Work through the listing below, copying each line that carries the word "basically".

▸ THE RECORDS
════

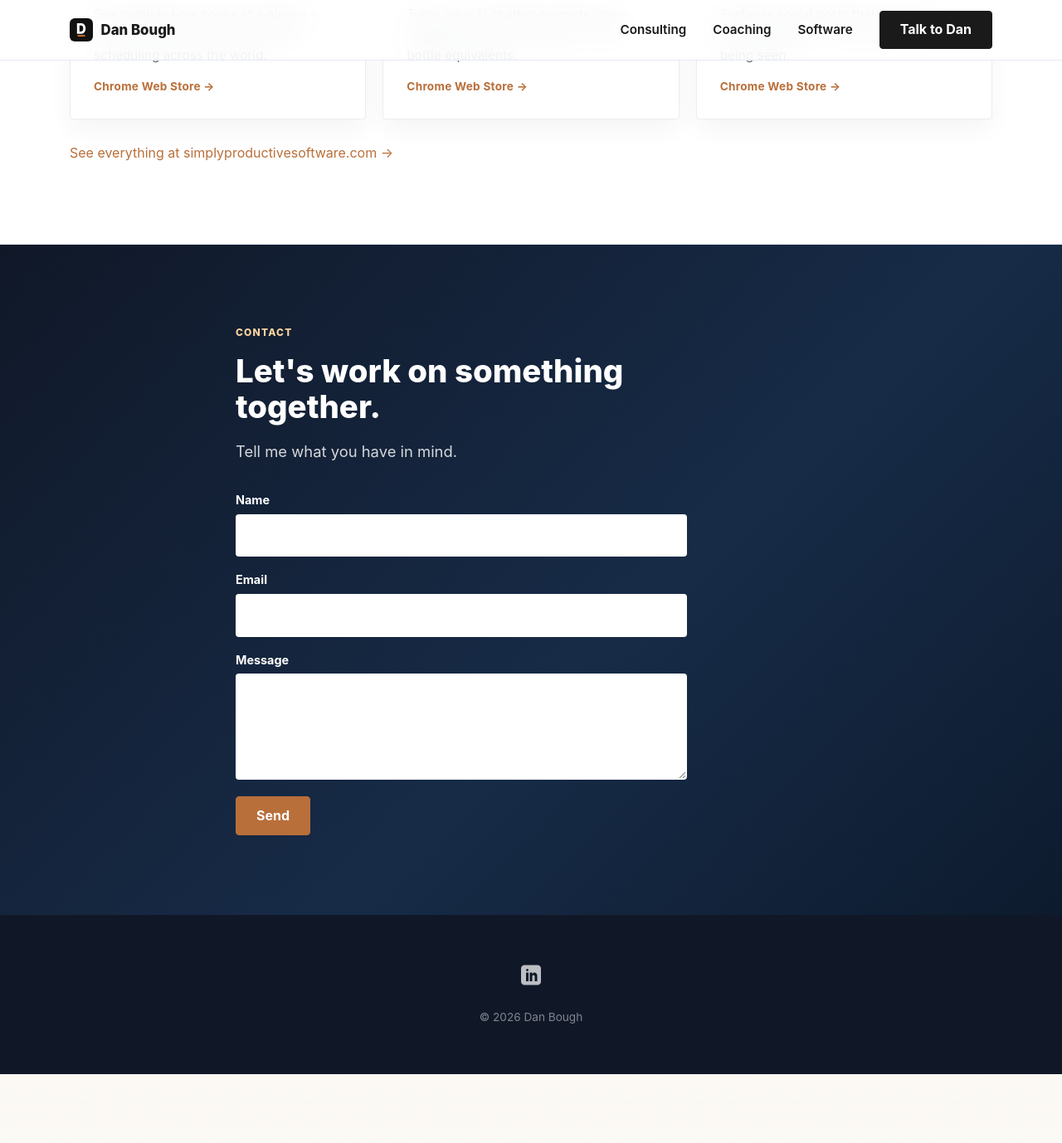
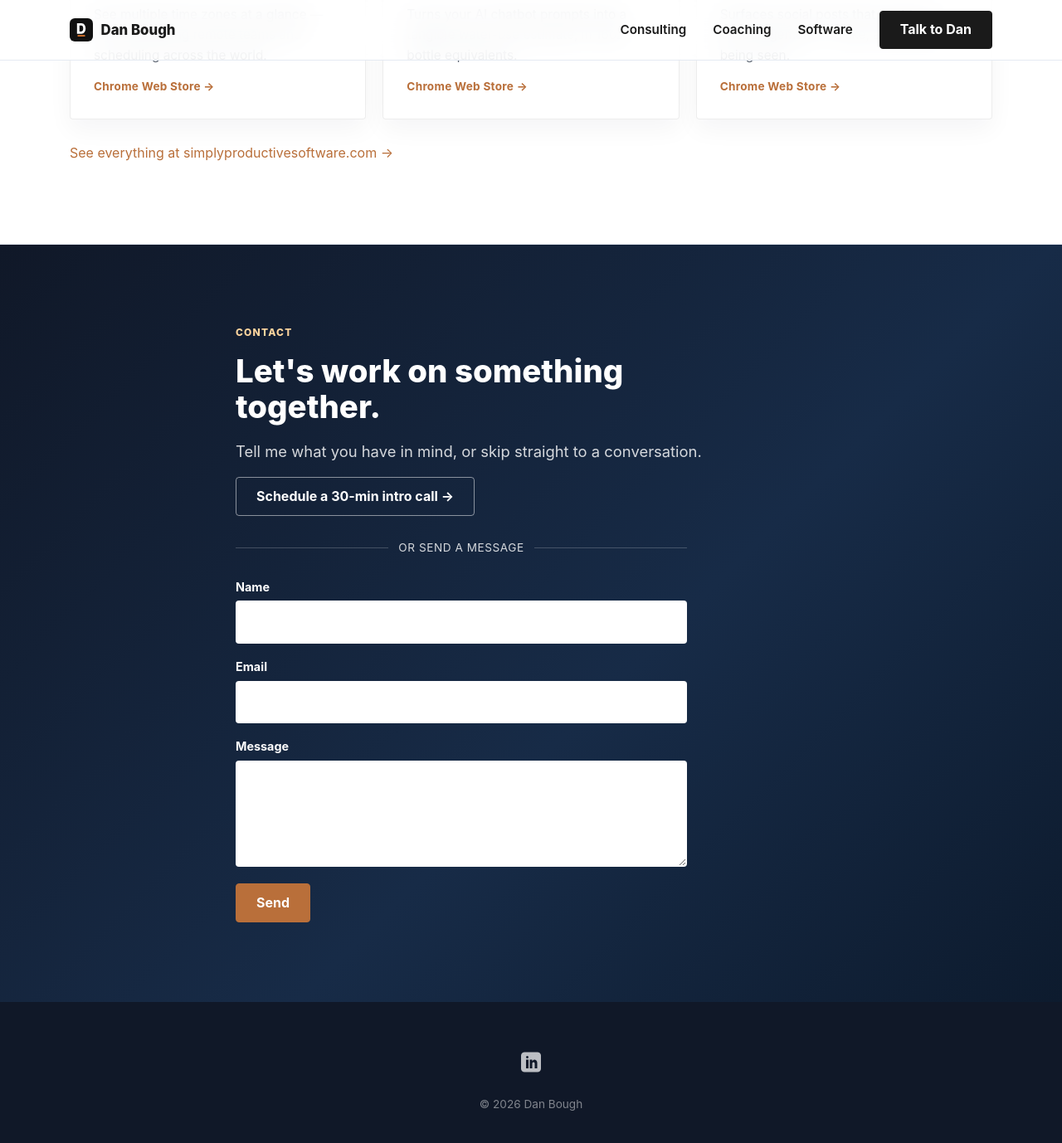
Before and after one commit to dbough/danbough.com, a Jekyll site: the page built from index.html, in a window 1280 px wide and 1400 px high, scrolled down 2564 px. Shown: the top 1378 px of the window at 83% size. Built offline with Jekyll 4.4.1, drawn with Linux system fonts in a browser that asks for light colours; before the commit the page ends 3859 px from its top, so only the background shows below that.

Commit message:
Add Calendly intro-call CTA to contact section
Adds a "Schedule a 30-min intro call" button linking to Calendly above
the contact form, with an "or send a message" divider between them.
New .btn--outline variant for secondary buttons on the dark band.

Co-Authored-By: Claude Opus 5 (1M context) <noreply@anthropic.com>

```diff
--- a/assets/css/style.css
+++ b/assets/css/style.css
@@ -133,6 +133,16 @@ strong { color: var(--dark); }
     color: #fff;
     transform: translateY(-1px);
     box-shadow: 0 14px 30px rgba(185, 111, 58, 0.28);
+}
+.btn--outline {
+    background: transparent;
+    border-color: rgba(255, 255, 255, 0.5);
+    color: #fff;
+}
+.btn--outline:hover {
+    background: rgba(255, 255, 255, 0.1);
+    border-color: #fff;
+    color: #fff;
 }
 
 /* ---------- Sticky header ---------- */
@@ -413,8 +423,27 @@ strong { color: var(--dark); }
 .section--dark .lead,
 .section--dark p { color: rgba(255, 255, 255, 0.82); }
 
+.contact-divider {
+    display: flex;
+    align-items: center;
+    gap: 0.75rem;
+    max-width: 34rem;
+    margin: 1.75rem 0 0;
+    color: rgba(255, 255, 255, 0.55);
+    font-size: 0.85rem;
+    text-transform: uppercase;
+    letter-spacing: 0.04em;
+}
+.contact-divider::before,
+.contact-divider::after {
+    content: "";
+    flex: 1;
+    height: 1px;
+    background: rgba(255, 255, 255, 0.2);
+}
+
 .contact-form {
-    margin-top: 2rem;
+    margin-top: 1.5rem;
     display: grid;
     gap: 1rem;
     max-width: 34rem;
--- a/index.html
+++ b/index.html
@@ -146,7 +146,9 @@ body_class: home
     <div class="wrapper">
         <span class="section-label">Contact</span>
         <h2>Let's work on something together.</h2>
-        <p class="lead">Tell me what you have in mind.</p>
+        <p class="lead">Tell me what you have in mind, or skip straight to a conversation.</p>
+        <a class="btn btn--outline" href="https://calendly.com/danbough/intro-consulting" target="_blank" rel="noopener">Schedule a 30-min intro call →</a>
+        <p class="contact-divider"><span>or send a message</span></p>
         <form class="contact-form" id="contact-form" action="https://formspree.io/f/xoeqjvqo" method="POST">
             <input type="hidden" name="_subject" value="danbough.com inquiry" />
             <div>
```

════

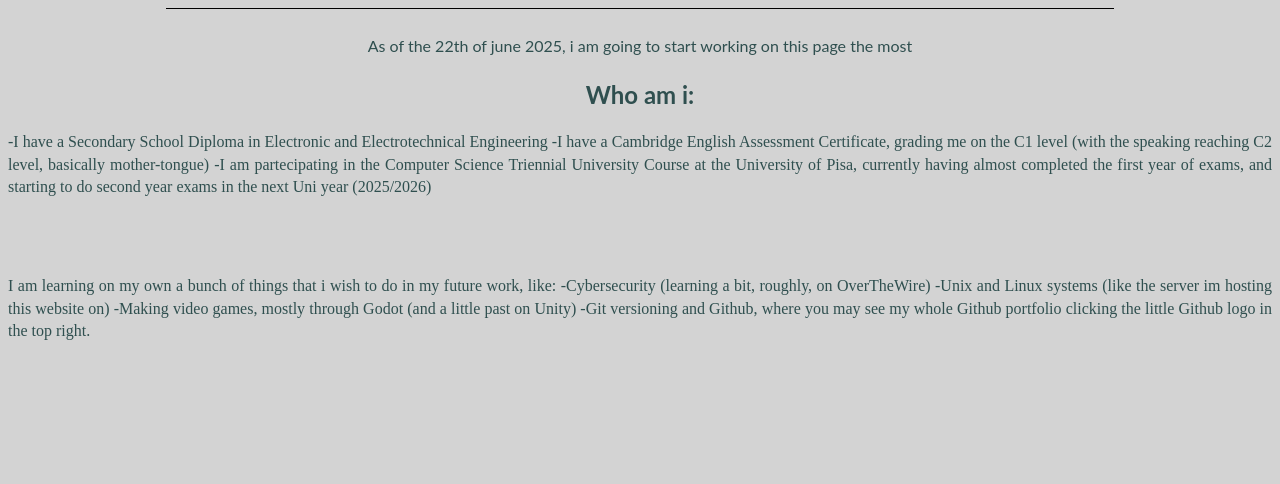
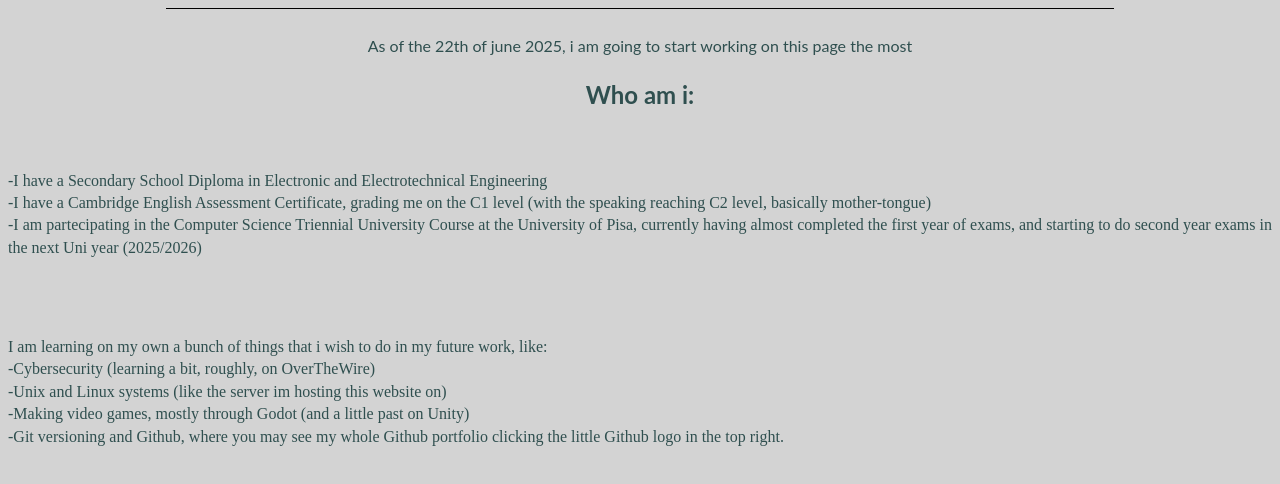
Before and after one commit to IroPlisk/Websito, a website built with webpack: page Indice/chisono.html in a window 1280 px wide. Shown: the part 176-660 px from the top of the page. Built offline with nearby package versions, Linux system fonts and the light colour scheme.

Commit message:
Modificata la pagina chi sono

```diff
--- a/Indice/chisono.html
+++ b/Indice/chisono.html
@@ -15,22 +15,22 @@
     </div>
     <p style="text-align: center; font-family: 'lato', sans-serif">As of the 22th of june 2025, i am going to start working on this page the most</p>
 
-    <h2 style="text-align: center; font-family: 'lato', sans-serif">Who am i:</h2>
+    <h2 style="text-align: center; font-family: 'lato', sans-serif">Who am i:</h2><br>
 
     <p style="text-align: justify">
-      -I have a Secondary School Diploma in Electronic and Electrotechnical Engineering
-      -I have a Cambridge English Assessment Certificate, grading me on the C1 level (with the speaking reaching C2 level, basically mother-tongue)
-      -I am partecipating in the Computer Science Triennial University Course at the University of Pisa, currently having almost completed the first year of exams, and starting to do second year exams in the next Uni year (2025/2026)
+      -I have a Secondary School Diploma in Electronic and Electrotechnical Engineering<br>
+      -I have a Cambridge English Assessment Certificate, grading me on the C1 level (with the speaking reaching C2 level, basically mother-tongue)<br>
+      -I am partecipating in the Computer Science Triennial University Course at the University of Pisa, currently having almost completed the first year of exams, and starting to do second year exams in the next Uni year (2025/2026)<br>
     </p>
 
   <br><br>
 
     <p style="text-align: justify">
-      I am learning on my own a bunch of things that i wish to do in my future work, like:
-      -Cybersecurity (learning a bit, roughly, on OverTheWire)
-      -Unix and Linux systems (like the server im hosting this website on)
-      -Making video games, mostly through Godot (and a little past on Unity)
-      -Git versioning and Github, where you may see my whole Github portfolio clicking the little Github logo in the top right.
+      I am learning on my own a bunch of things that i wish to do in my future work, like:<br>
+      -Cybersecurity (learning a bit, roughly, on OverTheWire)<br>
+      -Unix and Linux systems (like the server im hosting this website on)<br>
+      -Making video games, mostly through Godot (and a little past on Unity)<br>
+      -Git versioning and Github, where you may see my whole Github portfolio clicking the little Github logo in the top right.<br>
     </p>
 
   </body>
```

════

▸ RESPONSE TO THIS EXERCISE
-      -I have a Cambridge English Assessment Certificate, grading me on the C1 level (with the speaking reaching C2 level, basically mother-tongue)
+      -I have a Cambridge English Assessment Certificate, grading me on the C1 level (with the speaking reaching C2 level, basically mother-tongue)<br>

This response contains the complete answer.